**Material for this exercise**

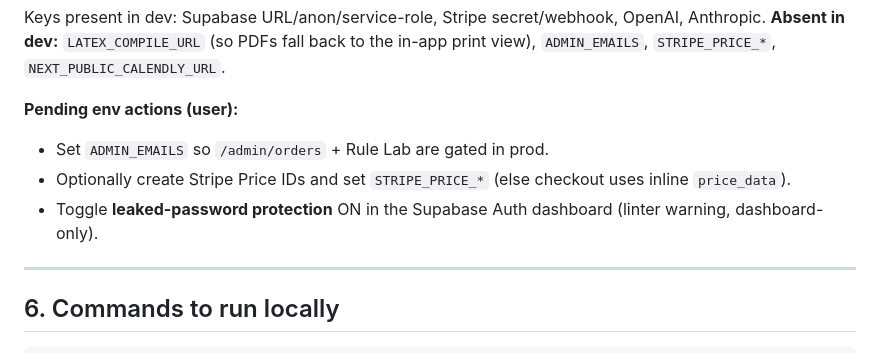
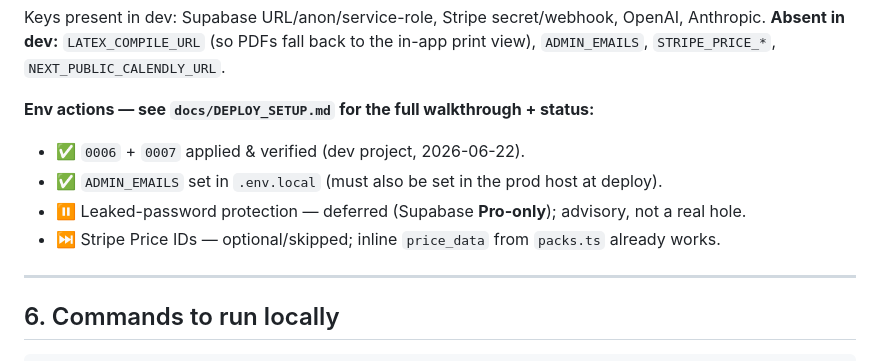
Before and after one commit to Balzermw/TailorMe, a Markdown page: docs/AI_HANDOFF_2026-06-22.md, the part around the change. Rendered like a GitHub page.

```diff
--- a/docs/AI_HANDOFF_2026-06-22.md
+++ b/docs/AI_HANDOFF_2026-06-22.md
@@ -191,10 +191,11 @@ Keys present in dev: Supabase URL/anon/service-role, Stripe secret/webhook, Open
 **Absent in dev:** `LATEX_COMPILE_URL` (so PDFs fall back to the in-app print view),
 `ADMIN_EMAILS`, `STRIPE_PRICE_*`, `NEXT_PUBLIC_CALENDLY_URL`.
 
-**Pending env actions (user):**
-- Set `ADMIN_EMAILS` so `/admin/orders` + Rule Lab are gated in prod.
-- Optionally create Stripe Price IDs and set `STRIPE_PRICE_*` (else checkout uses inline `price_data`).
-- Toggle **leaked-password protection** ON in the Supabase Auth dashboard (linter warning, dashboard-only).
+**Env actions — see `docs/DEPLOY_SETUP.md` for the full walkthrough + status:**
+- ✅ `0006` + `0007` applied & verified (dev project, 2026-06-22).
+- ✅ `ADMIN_EMAILS` set in `.env.local` (must also be set in the prod host at deploy).
+- ⏸️ Leaked-password protection — deferred (Supabase **Pro-only**); advisory, not a real hole.
+- ⏭️ Stripe Price IDs — optional/skipped; inline `price_data` from `packs.ts` already works.
 
 ---
 
```
Also changed, not shown: docs/DEPLOY_SETUP.md (added, +111 -0 lines).
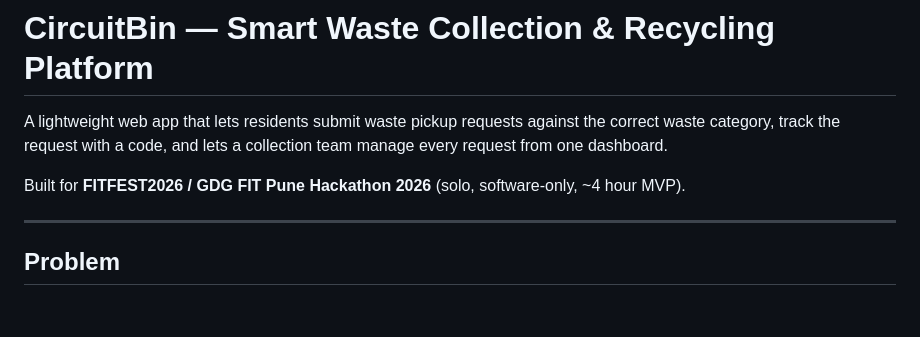
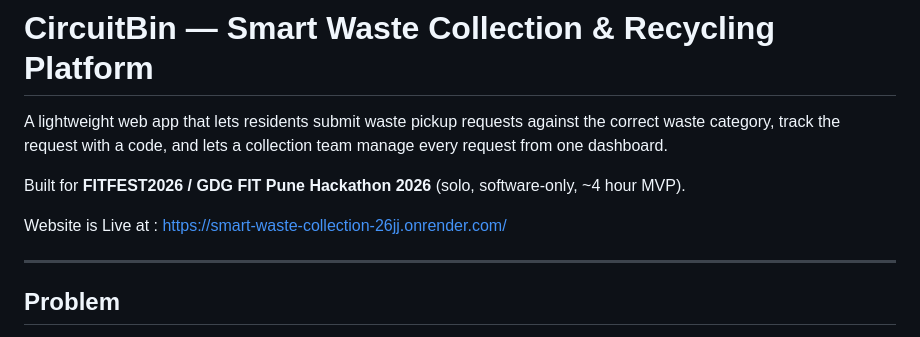
Before and after one commit to Vishakhaa02/Smart-Waste-Collection, a Markdown page: README.md, the part around the change. Rendered like a GitHub page; blank space fills up the shorter version.

Commit message:
Update README with live website link
Added live website link to the README.

```diff
--- a/README.md
+++ b/README.md
@@ -5,6 +5,8 @@ correct waste category, track the request with a code, and lets a collection tea
 manage every request from one dashboard.
 
 Built for **FITFEST2026 / GDG FIT Pune Hackathon 2026** (solo, software-only, ~4 hour MVP).
+
+Website is Live at : https://smart-waste-collection-26jj.onrender.com/
 
 ---
 
```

**Try it**
Repeat the records verbatim, excluding pictures.

**Answer section**
Before and after one commit to Balzermw/TailorMe, a Markdown page: docs/AI_HANDOFF_2026-06-22.md, the part around the change. Rendered like a GitHub page.

```diff
--- a/docs/AI_HANDOFF_2026-06-22.md
+++ b/docs/AI_HANDOFF_2026-06-22.md
@@ -191,10 +191,11 @@ Keys present in dev: Supabase URL/anon/service-role, Stripe secret/webhook, Open
 **Absent in dev:** `LATEX_COMPILE_URL` (so PDFs fall back to the in-app print view),
 `ADMIN_EMAILS`, `STRIPE_PRICE_*`, `NEXT_PUBLIC_CALENDLY_URL`.
 
-**Pending env actions (user):**
-- Set `ADMIN_EMAILS` so `/admin/orders` + Rule Lab are gated in prod.
-- Optionally create Stripe Price IDs and set `STRIPE_PRICE_*` (else checkout uses inline `price_data`).
-- Toggle **leaked-password protection** ON in the Supabase Auth dashboard (linter warning, dashboard-only).
+**Env actions — see `docs/DEPLOY_SETUP.md` for the full walkthrough + status:**
+- ✅ `0006` + `0007` applied & verified (dev project, 2026-06-22).
+- ✅ `ADMIN_EMAILS` set in `.env.local` (must also be set in the prod host at deploy).
+- ⏸️ Leaked-password protection — deferred (Supabase **Pro-only**); advisory, not a real hole.
+- ⏭️ Stripe Price IDs — optional/skipped; inline `price_data` from `packs.ts` already works.
 
 ---
 
```
Also changed, not shown: docs/DEPLOY_SETUP.md (added, +111 -0 lines).
Before and after one commit to Vishakhaa02/Smart-Waste-Collection, a Markdown page: README.md, the part around the change. Rendered like a GitHub page; blank space fills up the shorter version.

Commit message:
Update README with live website link
Added live website link to the README.

```diff
--- a/README.md
+++ b/README.md
@@ -5,6 +5,8 @@ correct waste category, track the request with a code, and lets a collection tea
 manage every request from one dashboard.
 
 Built for **FITFEST2026 / GDG FIT Pune Hackathon 2026** (solo, software-only, ~4 hour MVP).
+
+Website is Live at : https://smart-waste-collection-26jj.onrender.com/
 
 ---
 
```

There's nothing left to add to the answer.